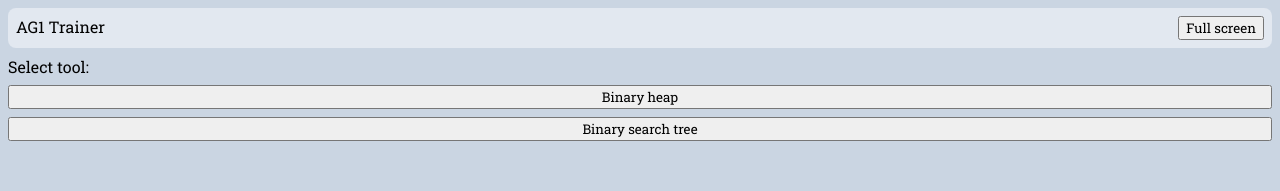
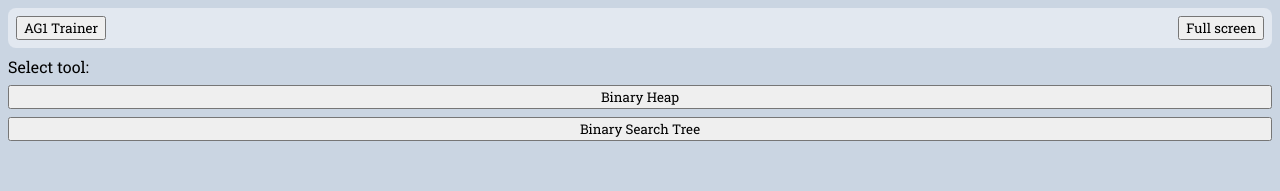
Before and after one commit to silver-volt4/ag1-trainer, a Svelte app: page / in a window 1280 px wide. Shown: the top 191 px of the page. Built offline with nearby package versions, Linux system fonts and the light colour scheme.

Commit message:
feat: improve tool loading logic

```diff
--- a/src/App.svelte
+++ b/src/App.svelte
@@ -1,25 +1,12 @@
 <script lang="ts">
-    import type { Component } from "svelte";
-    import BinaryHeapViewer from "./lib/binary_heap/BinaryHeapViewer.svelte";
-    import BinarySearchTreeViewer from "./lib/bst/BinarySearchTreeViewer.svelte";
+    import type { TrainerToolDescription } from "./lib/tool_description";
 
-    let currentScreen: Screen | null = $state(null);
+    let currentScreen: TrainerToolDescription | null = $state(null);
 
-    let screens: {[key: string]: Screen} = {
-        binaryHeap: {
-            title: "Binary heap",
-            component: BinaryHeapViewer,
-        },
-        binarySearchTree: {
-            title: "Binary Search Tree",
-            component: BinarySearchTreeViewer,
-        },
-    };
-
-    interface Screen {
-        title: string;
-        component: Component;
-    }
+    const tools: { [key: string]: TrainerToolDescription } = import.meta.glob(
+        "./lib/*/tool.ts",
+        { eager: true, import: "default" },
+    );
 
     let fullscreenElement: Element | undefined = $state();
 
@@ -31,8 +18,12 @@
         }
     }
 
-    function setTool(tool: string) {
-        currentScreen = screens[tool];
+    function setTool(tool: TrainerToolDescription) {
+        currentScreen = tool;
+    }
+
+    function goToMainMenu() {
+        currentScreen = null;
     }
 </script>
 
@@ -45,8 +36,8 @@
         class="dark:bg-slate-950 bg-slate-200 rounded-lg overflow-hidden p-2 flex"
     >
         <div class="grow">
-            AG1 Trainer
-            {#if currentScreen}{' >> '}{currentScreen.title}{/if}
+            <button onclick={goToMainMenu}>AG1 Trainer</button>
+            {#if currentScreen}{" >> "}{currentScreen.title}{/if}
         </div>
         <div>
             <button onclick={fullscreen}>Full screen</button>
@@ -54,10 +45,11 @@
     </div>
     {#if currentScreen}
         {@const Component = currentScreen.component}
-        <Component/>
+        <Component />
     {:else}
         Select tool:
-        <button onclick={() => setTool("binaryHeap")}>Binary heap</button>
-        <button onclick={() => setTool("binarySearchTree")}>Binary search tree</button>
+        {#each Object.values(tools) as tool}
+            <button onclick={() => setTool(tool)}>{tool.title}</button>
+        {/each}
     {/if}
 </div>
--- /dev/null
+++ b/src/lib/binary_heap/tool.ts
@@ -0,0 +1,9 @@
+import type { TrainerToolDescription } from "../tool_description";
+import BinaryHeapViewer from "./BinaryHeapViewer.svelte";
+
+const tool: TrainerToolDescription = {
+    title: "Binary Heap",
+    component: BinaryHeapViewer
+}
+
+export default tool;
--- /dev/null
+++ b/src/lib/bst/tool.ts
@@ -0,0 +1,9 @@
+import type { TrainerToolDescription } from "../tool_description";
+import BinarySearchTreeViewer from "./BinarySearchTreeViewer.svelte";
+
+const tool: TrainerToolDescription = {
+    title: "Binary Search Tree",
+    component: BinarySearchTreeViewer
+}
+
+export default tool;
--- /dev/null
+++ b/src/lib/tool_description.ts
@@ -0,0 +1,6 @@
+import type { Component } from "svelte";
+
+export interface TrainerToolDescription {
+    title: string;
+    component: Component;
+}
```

++++++++++++++++++++

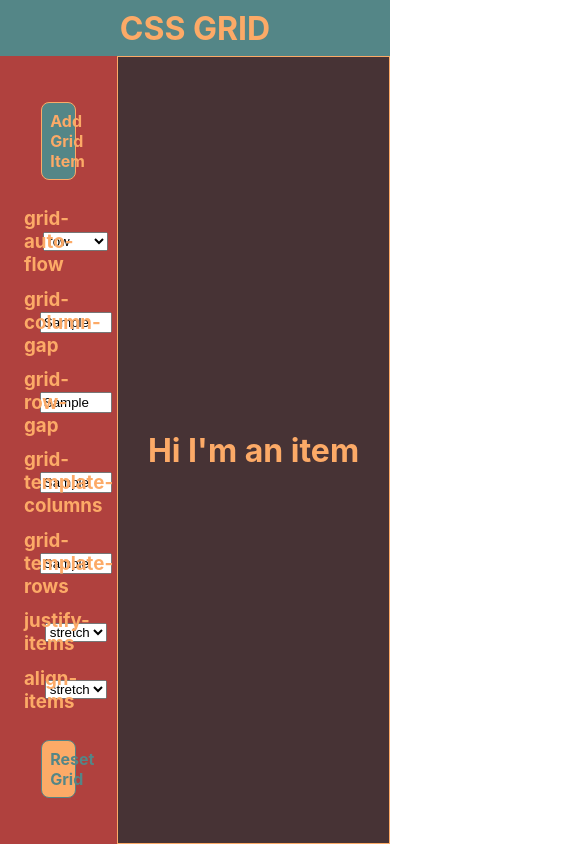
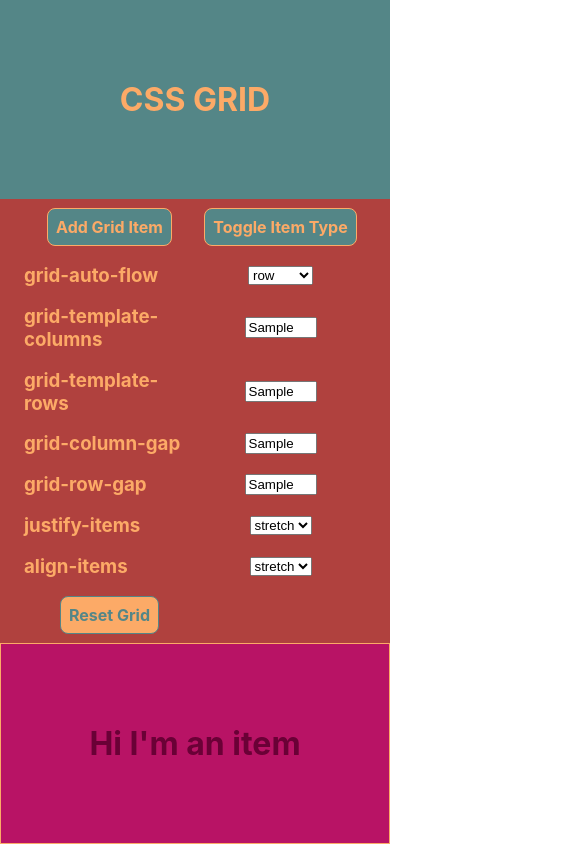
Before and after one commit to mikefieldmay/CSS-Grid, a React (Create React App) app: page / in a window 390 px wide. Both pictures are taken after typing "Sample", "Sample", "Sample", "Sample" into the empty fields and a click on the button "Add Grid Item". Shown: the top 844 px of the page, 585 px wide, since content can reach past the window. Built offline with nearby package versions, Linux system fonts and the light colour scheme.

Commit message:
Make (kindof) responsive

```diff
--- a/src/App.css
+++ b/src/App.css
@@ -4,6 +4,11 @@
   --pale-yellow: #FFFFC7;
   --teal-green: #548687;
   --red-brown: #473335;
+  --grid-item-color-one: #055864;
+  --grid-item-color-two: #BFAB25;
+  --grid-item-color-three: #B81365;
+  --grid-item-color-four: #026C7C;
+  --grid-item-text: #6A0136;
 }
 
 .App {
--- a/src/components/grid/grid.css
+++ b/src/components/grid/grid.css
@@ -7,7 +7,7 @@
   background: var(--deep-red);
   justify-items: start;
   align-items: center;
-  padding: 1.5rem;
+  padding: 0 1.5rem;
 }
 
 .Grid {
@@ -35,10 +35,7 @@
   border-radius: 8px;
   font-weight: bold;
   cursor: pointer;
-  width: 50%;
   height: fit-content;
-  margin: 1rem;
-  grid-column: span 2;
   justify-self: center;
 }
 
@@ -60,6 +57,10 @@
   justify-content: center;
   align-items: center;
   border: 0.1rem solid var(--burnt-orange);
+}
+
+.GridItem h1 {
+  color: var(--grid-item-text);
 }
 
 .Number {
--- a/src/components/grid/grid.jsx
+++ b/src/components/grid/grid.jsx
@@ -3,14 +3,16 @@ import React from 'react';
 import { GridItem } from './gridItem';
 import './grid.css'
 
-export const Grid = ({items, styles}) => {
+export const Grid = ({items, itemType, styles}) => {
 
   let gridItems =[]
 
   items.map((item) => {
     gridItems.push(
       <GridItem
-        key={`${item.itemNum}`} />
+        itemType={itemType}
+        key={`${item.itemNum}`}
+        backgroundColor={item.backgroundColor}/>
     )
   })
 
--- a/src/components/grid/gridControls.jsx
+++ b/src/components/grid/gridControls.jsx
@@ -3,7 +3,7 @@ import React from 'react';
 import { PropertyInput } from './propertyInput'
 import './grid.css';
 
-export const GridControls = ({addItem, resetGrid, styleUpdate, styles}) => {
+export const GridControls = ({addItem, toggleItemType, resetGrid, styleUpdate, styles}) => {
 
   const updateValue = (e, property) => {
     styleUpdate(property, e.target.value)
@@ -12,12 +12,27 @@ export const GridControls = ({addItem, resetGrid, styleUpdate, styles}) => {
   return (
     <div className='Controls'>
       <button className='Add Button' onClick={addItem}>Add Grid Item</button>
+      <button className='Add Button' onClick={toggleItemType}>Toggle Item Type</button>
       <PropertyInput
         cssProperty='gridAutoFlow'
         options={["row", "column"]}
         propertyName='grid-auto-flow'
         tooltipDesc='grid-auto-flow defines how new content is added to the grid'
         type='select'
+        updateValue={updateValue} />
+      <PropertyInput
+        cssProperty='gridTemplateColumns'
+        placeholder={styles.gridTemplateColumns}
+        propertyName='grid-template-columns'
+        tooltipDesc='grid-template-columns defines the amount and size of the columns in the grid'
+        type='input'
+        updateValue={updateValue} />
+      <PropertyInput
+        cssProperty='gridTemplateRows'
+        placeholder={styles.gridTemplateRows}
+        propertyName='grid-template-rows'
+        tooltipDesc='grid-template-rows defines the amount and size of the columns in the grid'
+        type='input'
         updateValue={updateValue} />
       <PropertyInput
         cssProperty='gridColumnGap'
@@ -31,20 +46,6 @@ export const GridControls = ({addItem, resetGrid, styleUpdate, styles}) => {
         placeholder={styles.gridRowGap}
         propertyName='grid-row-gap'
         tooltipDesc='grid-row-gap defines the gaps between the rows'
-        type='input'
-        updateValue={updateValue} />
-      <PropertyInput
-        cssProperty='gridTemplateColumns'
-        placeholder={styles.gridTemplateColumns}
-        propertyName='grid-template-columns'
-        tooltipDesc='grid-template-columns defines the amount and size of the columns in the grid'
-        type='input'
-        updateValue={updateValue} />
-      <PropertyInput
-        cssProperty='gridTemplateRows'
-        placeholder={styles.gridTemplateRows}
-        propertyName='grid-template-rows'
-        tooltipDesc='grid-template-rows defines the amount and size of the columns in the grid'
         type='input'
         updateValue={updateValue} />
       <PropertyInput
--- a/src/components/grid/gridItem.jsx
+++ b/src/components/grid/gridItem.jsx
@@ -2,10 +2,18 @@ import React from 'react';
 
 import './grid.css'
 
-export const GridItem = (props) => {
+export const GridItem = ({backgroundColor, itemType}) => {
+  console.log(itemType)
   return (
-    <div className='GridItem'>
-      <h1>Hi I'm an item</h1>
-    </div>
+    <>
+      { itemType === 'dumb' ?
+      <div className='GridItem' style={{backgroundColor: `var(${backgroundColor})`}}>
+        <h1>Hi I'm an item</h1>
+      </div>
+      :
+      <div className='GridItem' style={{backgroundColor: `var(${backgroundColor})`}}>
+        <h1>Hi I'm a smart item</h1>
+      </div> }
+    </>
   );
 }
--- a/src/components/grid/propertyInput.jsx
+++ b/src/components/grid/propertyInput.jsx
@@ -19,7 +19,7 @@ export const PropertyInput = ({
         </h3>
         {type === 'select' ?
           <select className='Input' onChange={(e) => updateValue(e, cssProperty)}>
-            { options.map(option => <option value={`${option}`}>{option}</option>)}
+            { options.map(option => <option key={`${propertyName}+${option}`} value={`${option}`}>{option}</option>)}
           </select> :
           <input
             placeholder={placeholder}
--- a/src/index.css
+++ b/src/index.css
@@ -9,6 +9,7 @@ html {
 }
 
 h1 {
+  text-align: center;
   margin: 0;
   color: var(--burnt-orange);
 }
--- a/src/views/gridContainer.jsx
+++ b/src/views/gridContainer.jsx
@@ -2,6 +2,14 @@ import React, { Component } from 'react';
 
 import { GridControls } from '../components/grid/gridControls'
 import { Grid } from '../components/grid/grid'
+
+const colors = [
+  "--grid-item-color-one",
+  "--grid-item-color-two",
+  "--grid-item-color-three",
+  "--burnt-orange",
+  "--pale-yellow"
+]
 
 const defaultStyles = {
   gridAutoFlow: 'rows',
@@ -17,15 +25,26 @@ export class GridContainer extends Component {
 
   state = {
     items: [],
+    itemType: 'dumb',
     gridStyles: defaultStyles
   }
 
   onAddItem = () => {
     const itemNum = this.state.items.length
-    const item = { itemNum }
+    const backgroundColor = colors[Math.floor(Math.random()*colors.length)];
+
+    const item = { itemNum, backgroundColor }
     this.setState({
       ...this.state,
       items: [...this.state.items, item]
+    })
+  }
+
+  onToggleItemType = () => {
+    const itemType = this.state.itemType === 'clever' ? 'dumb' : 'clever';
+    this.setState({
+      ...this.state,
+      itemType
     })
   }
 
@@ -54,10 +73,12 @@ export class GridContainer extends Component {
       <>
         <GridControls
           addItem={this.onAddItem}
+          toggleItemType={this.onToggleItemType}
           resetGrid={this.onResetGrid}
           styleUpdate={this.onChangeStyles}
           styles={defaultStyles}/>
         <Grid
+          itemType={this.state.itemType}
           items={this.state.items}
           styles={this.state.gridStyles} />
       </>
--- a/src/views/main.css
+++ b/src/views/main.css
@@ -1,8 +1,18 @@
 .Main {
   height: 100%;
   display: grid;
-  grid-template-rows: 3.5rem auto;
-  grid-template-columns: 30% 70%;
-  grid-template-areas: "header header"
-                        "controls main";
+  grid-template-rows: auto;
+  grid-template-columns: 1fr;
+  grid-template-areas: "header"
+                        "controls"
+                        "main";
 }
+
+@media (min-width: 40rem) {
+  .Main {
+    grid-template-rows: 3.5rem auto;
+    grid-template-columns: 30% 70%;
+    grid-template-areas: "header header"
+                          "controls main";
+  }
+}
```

++++++++++++++++++++

From the records above, report the count of lines containing "string" and nothing more.

5